WHAT YOU SHOULD DO. Could you count the lines in the entries beneath that hold the word "address"? Respond with the number alone.

DATA TO EXAMINE.
>>
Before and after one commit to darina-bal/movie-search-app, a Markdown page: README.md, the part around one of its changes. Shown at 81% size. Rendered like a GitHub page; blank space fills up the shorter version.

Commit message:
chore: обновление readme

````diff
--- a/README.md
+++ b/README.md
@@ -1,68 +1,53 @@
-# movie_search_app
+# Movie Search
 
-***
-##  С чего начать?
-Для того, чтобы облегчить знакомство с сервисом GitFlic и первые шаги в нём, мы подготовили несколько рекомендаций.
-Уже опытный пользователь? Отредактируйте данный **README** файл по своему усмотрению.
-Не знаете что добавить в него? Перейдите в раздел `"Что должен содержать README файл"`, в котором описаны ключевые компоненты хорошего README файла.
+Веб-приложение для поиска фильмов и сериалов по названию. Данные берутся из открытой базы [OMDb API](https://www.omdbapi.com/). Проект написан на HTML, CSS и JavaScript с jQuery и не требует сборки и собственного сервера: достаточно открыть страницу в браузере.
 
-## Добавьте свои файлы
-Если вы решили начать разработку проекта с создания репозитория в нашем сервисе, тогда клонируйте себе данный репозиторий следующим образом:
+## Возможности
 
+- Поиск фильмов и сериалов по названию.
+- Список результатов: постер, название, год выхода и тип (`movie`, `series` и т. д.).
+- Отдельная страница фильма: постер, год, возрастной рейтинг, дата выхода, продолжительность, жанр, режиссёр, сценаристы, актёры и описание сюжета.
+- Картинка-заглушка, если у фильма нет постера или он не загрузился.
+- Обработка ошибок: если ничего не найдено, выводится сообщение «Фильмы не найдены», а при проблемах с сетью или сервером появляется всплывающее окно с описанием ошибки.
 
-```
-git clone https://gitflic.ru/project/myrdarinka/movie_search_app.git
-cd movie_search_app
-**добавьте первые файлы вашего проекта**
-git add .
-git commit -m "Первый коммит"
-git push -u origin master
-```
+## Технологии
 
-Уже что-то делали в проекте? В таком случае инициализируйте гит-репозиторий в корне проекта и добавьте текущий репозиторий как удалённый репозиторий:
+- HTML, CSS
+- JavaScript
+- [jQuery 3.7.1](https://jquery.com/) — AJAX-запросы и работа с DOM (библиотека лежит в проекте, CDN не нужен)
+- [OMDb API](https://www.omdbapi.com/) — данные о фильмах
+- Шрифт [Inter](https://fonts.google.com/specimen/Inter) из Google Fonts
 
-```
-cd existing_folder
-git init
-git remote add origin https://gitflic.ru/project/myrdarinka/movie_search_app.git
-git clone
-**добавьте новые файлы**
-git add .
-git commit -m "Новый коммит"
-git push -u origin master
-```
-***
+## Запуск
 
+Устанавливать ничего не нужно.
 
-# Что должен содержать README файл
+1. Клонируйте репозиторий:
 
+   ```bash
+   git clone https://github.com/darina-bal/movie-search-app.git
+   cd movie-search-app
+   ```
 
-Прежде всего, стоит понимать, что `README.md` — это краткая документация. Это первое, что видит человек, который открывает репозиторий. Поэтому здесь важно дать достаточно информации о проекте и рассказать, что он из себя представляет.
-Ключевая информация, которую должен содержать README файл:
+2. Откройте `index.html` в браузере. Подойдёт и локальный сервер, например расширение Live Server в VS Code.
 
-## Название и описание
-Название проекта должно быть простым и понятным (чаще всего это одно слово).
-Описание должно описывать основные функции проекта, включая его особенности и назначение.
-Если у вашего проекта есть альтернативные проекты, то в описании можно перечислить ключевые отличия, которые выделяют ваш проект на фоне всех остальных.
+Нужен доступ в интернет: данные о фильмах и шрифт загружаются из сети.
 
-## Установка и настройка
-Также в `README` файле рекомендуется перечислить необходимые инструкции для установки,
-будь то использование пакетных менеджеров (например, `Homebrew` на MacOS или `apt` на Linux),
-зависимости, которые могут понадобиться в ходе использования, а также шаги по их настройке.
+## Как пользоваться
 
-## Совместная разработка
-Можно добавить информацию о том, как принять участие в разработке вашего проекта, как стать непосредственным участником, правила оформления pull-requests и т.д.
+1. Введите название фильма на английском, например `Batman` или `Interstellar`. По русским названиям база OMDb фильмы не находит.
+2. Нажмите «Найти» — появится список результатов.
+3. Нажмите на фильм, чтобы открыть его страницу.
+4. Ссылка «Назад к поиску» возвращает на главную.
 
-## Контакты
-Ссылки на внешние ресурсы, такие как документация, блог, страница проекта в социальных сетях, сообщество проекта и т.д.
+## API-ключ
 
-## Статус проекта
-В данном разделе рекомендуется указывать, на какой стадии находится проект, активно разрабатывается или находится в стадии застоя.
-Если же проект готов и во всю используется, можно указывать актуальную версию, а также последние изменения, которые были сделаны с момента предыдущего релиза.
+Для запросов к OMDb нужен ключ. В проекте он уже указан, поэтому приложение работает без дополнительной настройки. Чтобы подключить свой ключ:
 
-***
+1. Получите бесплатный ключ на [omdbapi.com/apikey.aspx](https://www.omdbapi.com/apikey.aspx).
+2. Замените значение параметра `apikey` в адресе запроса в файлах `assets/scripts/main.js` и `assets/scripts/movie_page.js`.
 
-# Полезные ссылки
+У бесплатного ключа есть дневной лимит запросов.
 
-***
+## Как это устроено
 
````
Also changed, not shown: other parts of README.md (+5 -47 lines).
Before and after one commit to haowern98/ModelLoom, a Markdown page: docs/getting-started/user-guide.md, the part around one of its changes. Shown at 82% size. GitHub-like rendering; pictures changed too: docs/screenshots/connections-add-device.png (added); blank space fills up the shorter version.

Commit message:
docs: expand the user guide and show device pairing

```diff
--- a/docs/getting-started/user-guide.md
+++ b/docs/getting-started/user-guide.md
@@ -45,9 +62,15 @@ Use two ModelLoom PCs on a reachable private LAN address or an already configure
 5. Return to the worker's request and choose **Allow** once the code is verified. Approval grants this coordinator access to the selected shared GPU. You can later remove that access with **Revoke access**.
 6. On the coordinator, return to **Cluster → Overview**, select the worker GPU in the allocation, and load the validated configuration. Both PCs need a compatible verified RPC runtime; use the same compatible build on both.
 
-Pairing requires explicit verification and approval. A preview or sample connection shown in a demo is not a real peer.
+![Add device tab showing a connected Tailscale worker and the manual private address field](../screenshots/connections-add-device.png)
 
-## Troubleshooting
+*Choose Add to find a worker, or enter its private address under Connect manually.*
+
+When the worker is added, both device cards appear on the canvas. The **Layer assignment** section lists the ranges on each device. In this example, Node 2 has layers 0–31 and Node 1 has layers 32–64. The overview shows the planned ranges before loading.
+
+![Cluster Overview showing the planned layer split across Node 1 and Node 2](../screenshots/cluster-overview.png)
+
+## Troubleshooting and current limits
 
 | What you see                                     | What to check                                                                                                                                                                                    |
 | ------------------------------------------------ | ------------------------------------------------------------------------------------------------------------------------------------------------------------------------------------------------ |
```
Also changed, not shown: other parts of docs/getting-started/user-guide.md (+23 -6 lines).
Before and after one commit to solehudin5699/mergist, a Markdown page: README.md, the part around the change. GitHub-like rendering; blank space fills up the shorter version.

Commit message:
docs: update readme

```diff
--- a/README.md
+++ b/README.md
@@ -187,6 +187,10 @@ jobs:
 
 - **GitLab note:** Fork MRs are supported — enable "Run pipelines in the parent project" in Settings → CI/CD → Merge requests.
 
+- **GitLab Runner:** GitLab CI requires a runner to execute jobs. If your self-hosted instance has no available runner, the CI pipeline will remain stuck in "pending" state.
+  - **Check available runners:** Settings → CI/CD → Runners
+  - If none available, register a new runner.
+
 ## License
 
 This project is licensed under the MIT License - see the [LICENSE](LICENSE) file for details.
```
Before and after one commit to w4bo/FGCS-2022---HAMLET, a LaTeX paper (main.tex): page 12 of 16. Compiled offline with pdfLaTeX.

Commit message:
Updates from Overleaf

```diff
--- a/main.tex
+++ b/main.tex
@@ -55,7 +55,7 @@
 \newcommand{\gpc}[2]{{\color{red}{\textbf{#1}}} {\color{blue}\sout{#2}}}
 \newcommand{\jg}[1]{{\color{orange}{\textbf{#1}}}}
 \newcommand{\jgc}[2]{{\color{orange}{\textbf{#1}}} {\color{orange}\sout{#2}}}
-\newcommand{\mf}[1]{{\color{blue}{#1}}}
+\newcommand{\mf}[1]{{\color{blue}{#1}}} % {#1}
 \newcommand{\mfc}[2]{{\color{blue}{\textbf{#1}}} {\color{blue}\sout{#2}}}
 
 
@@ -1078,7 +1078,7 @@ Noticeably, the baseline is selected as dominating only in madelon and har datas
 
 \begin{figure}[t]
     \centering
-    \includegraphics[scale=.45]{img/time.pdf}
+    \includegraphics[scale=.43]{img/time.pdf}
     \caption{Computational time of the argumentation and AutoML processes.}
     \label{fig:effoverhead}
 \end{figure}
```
<<
RESULT OF THE EXERCISE. 3